“The cushioning has encouraged heavier landing on your heel, and that puts an impact on your body that was not meant to be there,’’ said Davis, who is a physical therapist with a doctorate in biomechanics.
Researchers are finding that certain injuries, for instance the growing number of anterior cruciate ligament, or ACL, knee injuries, in high school and college sports can significantly increase the likelihood that athletes will develop severe knee osteoarthritis 10 to 20 years later.
Scientists are also finding that chronic stress on the knees from an abnormal walking style, as is the case with people who are bowlegged, can increase their chances of developing arthritis in those joints.
Davis has studied bowlegged walkers and has found that placing a wedge-shaped orthotic in their shoes that is thicker on the outside can coax their knees inward toward a more normal position, but still not in the normal range.
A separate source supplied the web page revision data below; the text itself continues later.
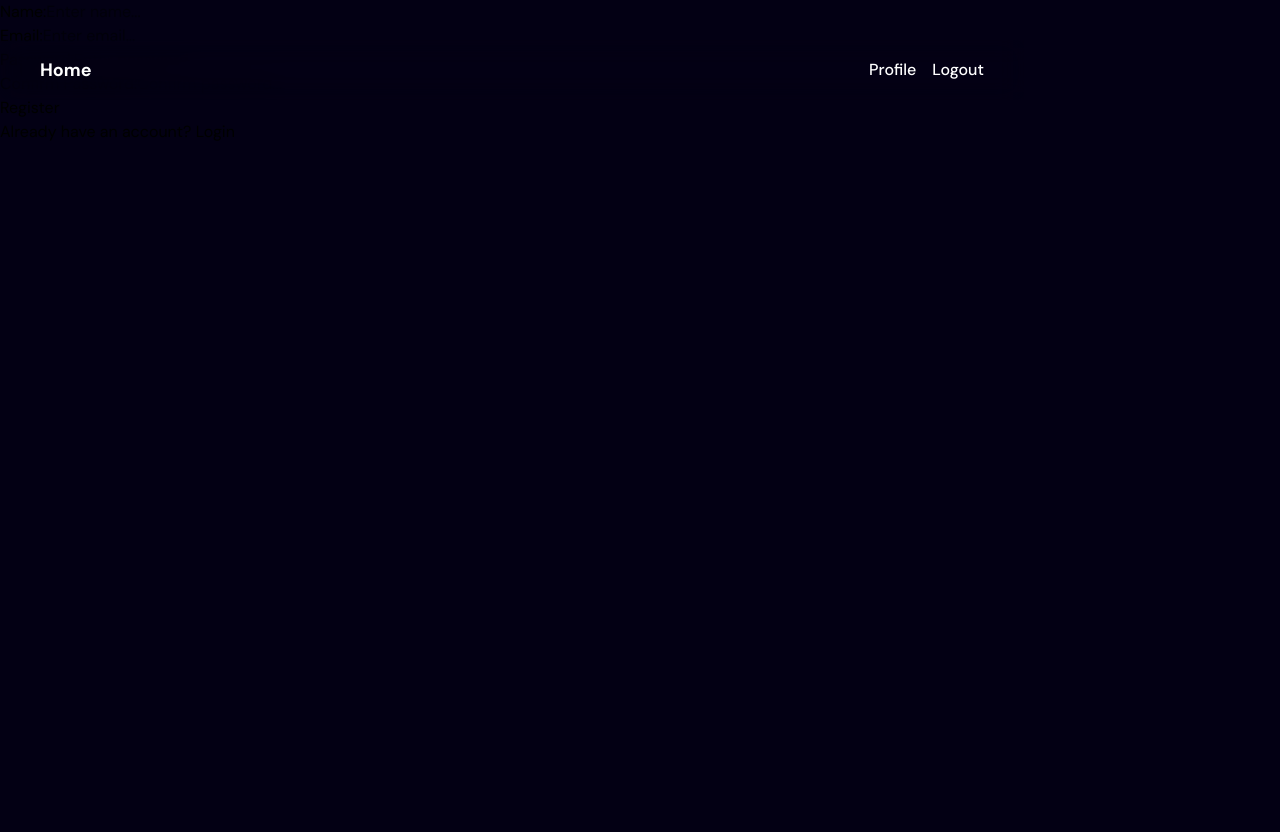
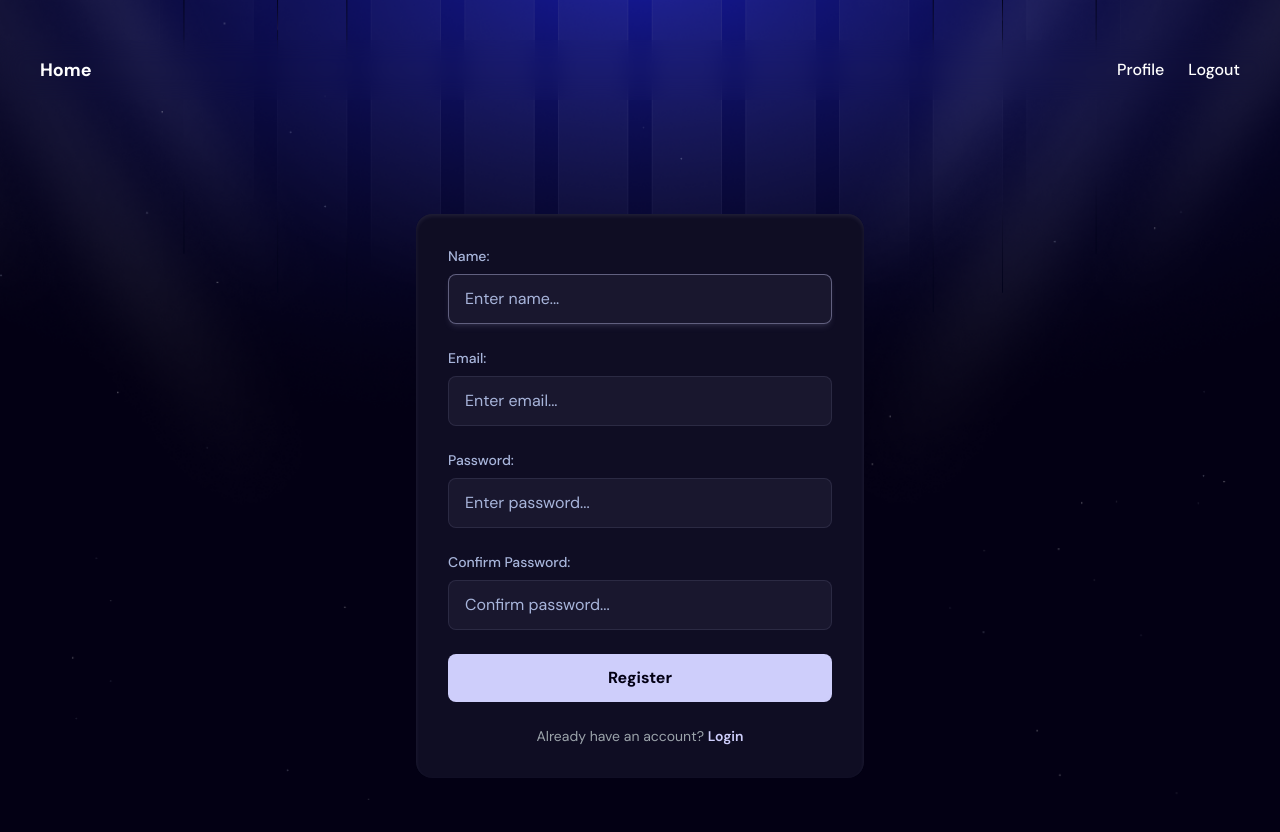
Before and after one commit to Merletto/React1, a React (Vite) app: page /register in a window 1280 px wide. Shown: the top 832 px of the page. Before the commit the page ends 800 px from the top, so only its background shows below. Built offline with nearby package versions, Linux system fonts and the light colour scheme; no server answers.

Commit message:
DiseñoFinalHeaderLoginRegister

```diff
--- a/src/components/Header.jsx
+++ b/src/components/Header.jsx
@@ -3,20 +3,25 @@ import React from "react";
 
 const Header = () => {
   return (
-    <header className="w-[80%] mx-auto flex justify-between items-center px-5 sm:px-10 py-4 fixed top-0 z-20 backdrop-blur-md">
+    <header className="fixed top-0 left-0 w-full z-50 backdrop-blur-md">
+
+      <div className="max-w-7xl mx-auto flex justify-between items-center px-5 sm:px-10 py-4">
+
         {/* Home */}
-      <button className="text-white font-bold text-lg hover:text-light-100 transition-colors">
+        <button className="text-white font-bold text-lg hover:text-light-100 transition-colors duration-300">
           Home
         </button>
 
-      {/* Botones de perfil y logout */}
-      <div className="flex gap-4">
-        <button className="text-white font-medium hover:text-light-100 transition-colors">
+        {/* Botones */}
+        <div className="flex gap-6">
+          <button className="text-white font-medium hover:text-light-100 transition-colors duration-300">
             Profile
           </button>
-        <button className="text-white font-medium hover:text-light-100 transition-colors">
+          <button className="text-white font-medium hover:text-light-100 transition-colors duration-300">
             Logout
           </button>
+        </div>
+
       </div>
     </header>
   );
--- a/src/index.css
+++ b/src/index.css
@@ -160,3 +160,59 @@
     display: none;
   }
 }
+
+@layer components {
+  .container {
+    @apply min-h-screen flex items-center justify-center px-5 relative z-10;
+  }
+
+  .login-register-container {
+    @apply w-full max-w-md bg-dark-100 p-8 rounded-2xl shadow-inner shadow-light-100/10 backdrop-blur-md;
+  }
+
+  .login-register-container form {
+    @apply space-y-6;
+  }
+
+  .form-field-wrapper {
+    @apply flex flex-col gap-2;
+  }
+
+  .form-field-wrapper label {
+    @apply text-light-200 text-sm font-medium;
+  }
+
+  .form-field-wrapper input[type="text"],
+  .form-field-wrapper input[type="email"],
+  .form-field-wrapper input[type="password"] {
+    @apply bg-light-100/5 border border-light-100/10
+           text-white placeholder-light-200
+           px-4 py-3 rounded-lg
+           outline-none transition-all duration-300;
+  }
+
+  .form-field-wrapper input[type="text"],
+  .form-field-wrapper input[type="email"]:focus,
+  .form-field-wrapper input[type="password"]:focus {
+    @apply border-light-100/40 shadow-md shadow-light-100/10;
+  }
+
+  .btn {
+    @apply w-full bg-light-100 text-primary
+           font-bold py-3 rounded-lg
+           cursor-pointer
+           transition-all duration-300;
+  }
+
+  .btn:hover {
+    @apply bg-light-200;
+  }
+
+  .login-register-container p {
+    @apply text-center text-gray-100 mt-6 text-sm;
+  }
+
+  .login-register-container a {
+    @apply text-light-100 font-semibold hover:underline;
+  }
+}
--- a/src/pages/Login.jsx
+++ b/src/pages/Login.jsx
@@ -3,7 +3,9 @@ import { Link } from 'react-router-dom'
 
 const Login = () => {
   return (
-    <div className="container">
+    <main>
+    <div className='pattern'>
+    <div className="container mt-24">
         <div className="login-register-container">
           <form>
 
@@ -43,6 +45,8 @@ const Login = () => {
 
         </div>
     </div>
+    </div>
+    </main>
   )
 }
 
--- a/src/pages/Register.jsx
+++ b/src/pages/Register.jsx
@@ -3,11 +3,13 @@ import { Link } from 'react-router-dom'
 
 const Register = () => {
   return (
-    <div className="container">
+    <main>
+    <div className='pattern'>
+    <div className="container mt-24">
       <div className="login-register-container">
         <form>
 
-          <div className="form-field-wrapper">
+            <div className="form-field-wrapper">
                 <label>Name:</label>
                 <input
                   required
@@ -62,6 +64,8 @@ const Register = () => {
 
       </div>
   </div>
+  </div>
+  </main>
   )
 }
 
--- a/src/utils/PrivateRoutes.jsx
+++ b/src/utils/PrivateRoutes.jsx
@@ -1,7 +1,7 @@
 import { Outlet, Navigate } from 'react-router-dom';
 
 const PrivateRoutes = () => {
-   const  user = true
+   const  user = false
    return user ? <Outlet/> : <Navigate to="/login"/>
 }
 
```
Lines whose indentation alone changed are shown as unchanged.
Much more effective was a different approach by Davis that placed bowlegged walkers on a treadmill with a real-time graphic of their gait in front of them. The interactive graphic showed their exact knee position with each step, along with a shaded “normal’’ region that they were instructed to aim for.
“With each foot strike, they learn to pull their knee in a bit more,’’ Davis said.
She reported her findings in a study published last year in the Journal of Biomechanics. The study found that the bowlegged walkers learned to walk differently after eight sessions, and were able to demonstrate the corrected walking style a month later.
But these otherwise healthy walkers confessed that they didn’t typically walk with that corrected gait in the interim month outside Davis’s lab. They didn’t feel pain when walking in their usual bowlegged style - even though it may be wearing down their knee joints - so they had no incentive to stick with the corrected gait, Davis said.
Now she is planning on developing a device, perhaps something small that could be slipped into a shoe, that would give the bowlegged walkers a gentle reminder, “so that when they drift back, they get a little buzzing sound,’’ Davis said.
She is also planning another gait retraining study on bowlegged individuals who already have painful knee osteoarthritis.
Researchers working on gait retraining are typically studying people younger than 50 because they are more agile and able to make changes.
As scientists better understand joint deterioration and osteoarthritis, they are realizing the disease often begins much earlier than they previously realized.
“We have thought about the disease in the wrong way,’’ said Dr. John Hardin, chief science officer for the Arthritis Foundation.
Just as scientists have come to understand that cardiovascular disease doesn’t start with a heart attack, but years earlier when arteries are beginning to get clogged, they are now realizing that cartilage in joints begins to break down within days of certain injuries, such as an ACL tear in the knee, Hardin said.
The foundation, along with the National Institutes of Health, is funding a study that is searching for a marker that could pinpoint in a patient’s blood, urine, or by X-ray, the earliest signs of trouble, long before someone feels arthritis pain.
The ultimate goal is to be able to routinely test a patient for that marker, so that someone who has an ACL knee injury, for instance, could be offered a treatment that would halt the cartilage breakdown at the earliest stages, Hardin said.
But it will likely be 10 to 15 years before such treatments are on the market, he said.
Which is why the foundation is pushing programs now to help children and teens build strong cartilage through physical activity.
“There are studies that show if you exercise high school students their cartilage gets stronger,’’ Hardin said. “The time to start thinking about preventing osteoarthritis is in childhood.’’